In February 2022, partners David Leckie and Mary Anne Roff presented at the World Energy Policy Summit 2022 hosted by the Independent Energy Policy Institute in Delhi and held remotely this year. The Summit brought together distinguished guests, including India’s Minister of Petroleum and Natural Gas and Norway’s Minister of Climate and Environment, to discuss the energy transition and its impact on energy markets.
Click here for a link to the presentations.
• Shri Hardeep S Puri, Honourable Minister of Petroleum and Natural Gas, Government of India
• Mr Espen Barth Eide, Honourable Minister of Climate and the Environment, Norway
• Dr Alka Mittal, Chairperson & Managing Director, Oil & Natural Gas Corporation (ONGC), India
• Mr Jarand Rystad, CEO, Rystad Energy
• Mr Monte Dobson, CEO, ExxonMobil Gas (India)
The Honourable Minister of Petroleum and Natural Gas, Shri Hardeep S Puri, opened the Summit and commented that amidst a backdrop of unprecedented challenges and opportunities, India is poised to lead the global energy transition.
India’s energy policy centres around access to affordable and reliable energy. The nation is currently the third largest consumer of energy in the world and it is projected that by 2050, India's share in global energy demand will increase from 6% to 12%. The fact that the economy is forecast to grow by 9.2% by the end of the fiscal year stands testimony to the rapid expansion India is undergoing.
Reflecting on Prime Minister Narendra Modi’s speech at COP26, Minister Puri reiterated India’s aim to be net zero by 2070 and to forge a green path to progress whilst acknowledging that oil and gas would continue to meet the base load of energy requirements in the foreseeable future.
India’s ambitious and wide-reaching energy policies include:
• Developing 500,000km2 of oil and gas exploration area by 2025 and 1,000,000 km2 by 2030.
• Increasing the share of natural gas energy from 6% to 15% by 2030.
• Increasing ethanol blending to account for 20% of the nation’s fuel by 2025.
• Promoting clean mobility through the development of electric vehicles and battery technologies.
• Promoting and investing in green hydrogen innovation.
• Integrating digital technologies such as Artificial Intelligence, Big Data analytics and sensors.
These form part of a suite of reforms and measures intended to tap into India’s immense resources and enable India to lead the way in the energy transition.

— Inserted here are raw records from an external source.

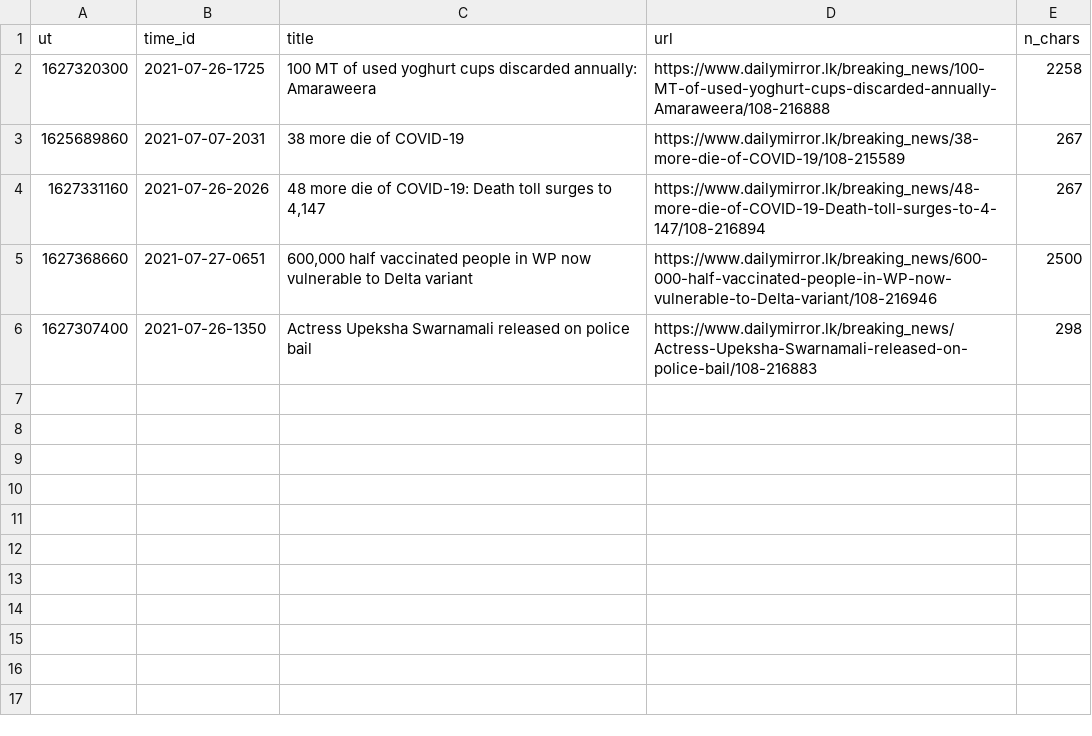
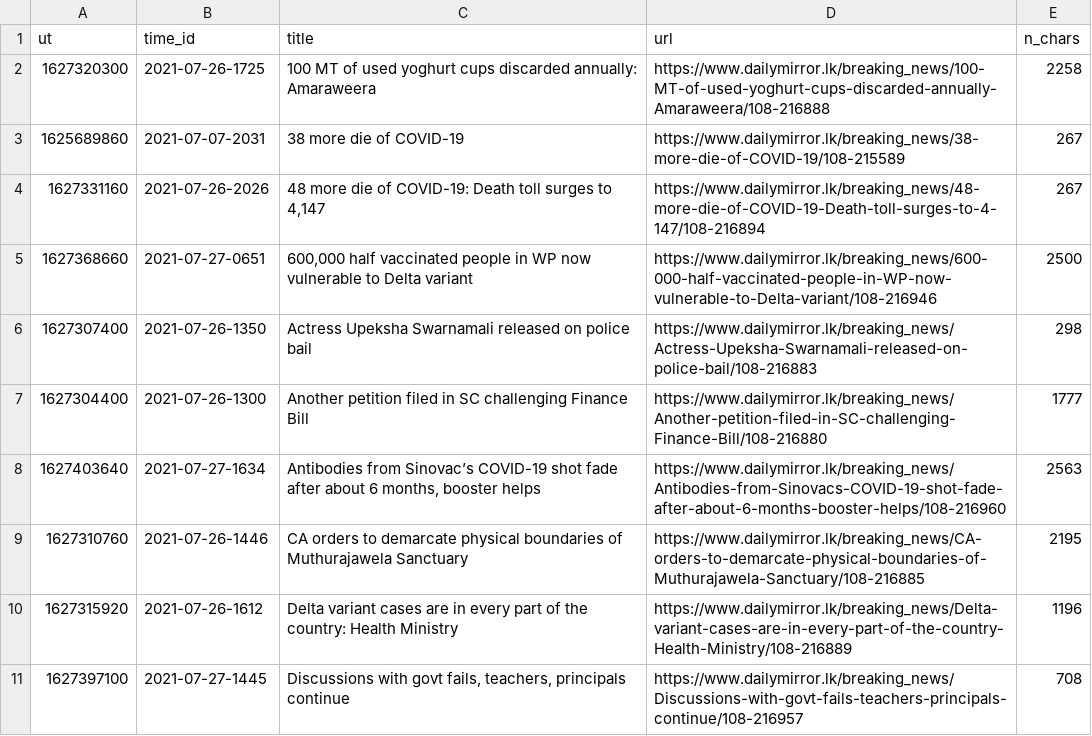
Before and after one commit to nuuuwan/news_lk, a TSV file: news_lk.latest.summary.tsv, drawn as a sheet.

Commit message:
Updated data Tue Jul 27 12:39:39 UTC 2021

```diff
--- a/news_lk.latest.summary.tsv
+++ b/news_lk.latest.summary.tsv
@@ -6 +6,6 @@ ut	time_id	title	url	n_chars
 1627307400	2021-07-26-1350	Actress Upeksha Swarnamali released on police bail	https://www.dailymirror.lk/breaking_news/Actress-Upeksha-Swarnamali-released-on-police-bail/108-216883	298
+1627304400	2021-07-26-1300	Another petition filed in SC challenging Finance Bill	https://www.dailymirror.lk/breaking_news/Another-petition-filed-in-SC-challenging-Finance-Bill/108-216880	1777
+1627403640	2021-07-27-1634	Antibodies from Sinovac’s COVID-19 shot fade after about 6 months, booster helps	https://www.dailymirror.lk/breaking_news/Antibodies-from-Sinovacs-COVID-19-shot-fade-after-about-6-months-booster-helps/108-216960	2563
+1627310760	2021-07-26-1446	CA orders to demarcate physical boundaries of  Muthurajawela Sanctuary	https://www.dailymirror.lk/breaking_news/CA-orders-to-demarcate-physical-boundaries-of-Muthurajawela-Sanctuary/108-216885	2195
+1627315920	2021-07-26-1612	Delta variant cases are in every part of the country: Health Ministry	https://www.dailymirror.lk/breaking_news/Delta-variant-cases-are-in-every-part-of-the-country-Health-Ministry/108-216889	1196
+1627397100	2021-07-27-1445	Discussions with govt fails, teachers, principals  continue	https://www.dailymirror.lk/breaking_news/Discussions-with-govt-fails-teachers-principals-continue/108-216957	708
```
Also changed, not shown: 6 other files.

David Leckie and Mary Anne Roff discussed some of the legal challenges posed in managing the energy transition including contractual issues arising out of renewable energy projects, the massive uptick in climate change litigation and the growing need for companies to embrace ESG in their corporate agendas.
Click here for a link to their talks.